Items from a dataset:
^^^^^^^^
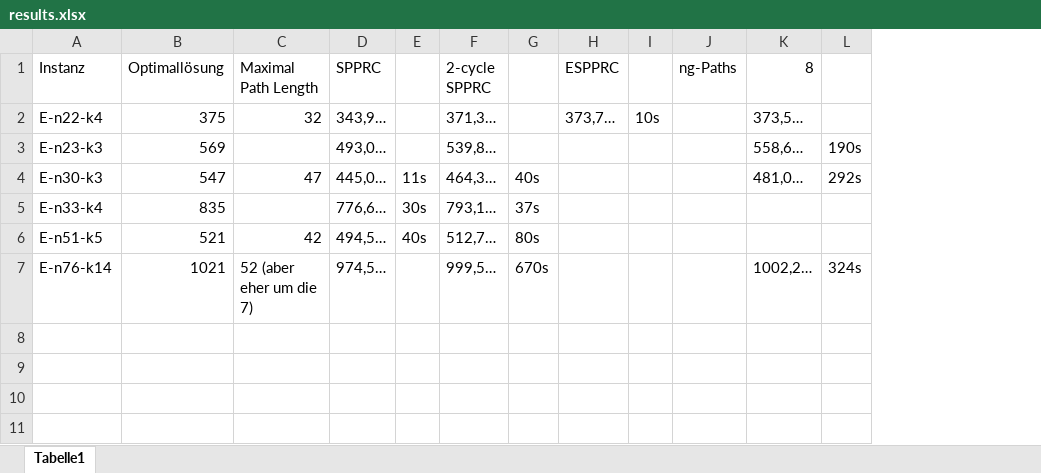
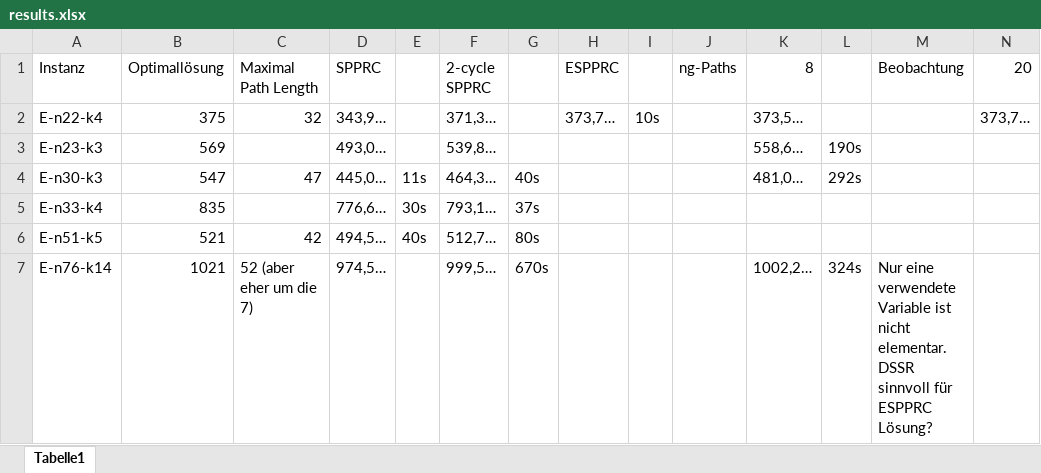
Before and after one commit to habanzu/cvrp, an Excel workbook: results.xlsx, sheet Tabelle1, drawn as a sheet; values as stored, in another font and other column widths than the file's, no borders; the diff names each change by its address in the sheet, - before the commit and + after, or states it on an @@ line.

Commit message:
Plot the results of the bounds at the same time

```diff
--- a/results.xlsx (sheet Tabelle1)
+++ b/results.xlsx (sheet Tabelle1)
+column M (Beobachtung), row 7: Nur eine verwendete Variable ist nicht elementar. DSSR sinnvoll für ESPPRC Lösung?
+column N (20), row 2: 373,7…
```
Also changed, not shown: 2 other files.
^^^^^^^^
■ Directions ■
Bring together every line in the entries that holds the string "results".

■ Answer ■
Before and after one commit to habanzu/cvrp, an Excel workbook: results.xlsx, sheet Tabelle1, drawn as a sheet; values as stored, in another font and other column widths than the file's, no borders; the diff names each change by its address in the sheet, - before the commit and + after, or states it on an @@ line.
Plot the results of the bounds at the same time
--- a/results.xlsx (sheet Tabelle1)
+++ b/results.xlsx (sheet Tabelle1)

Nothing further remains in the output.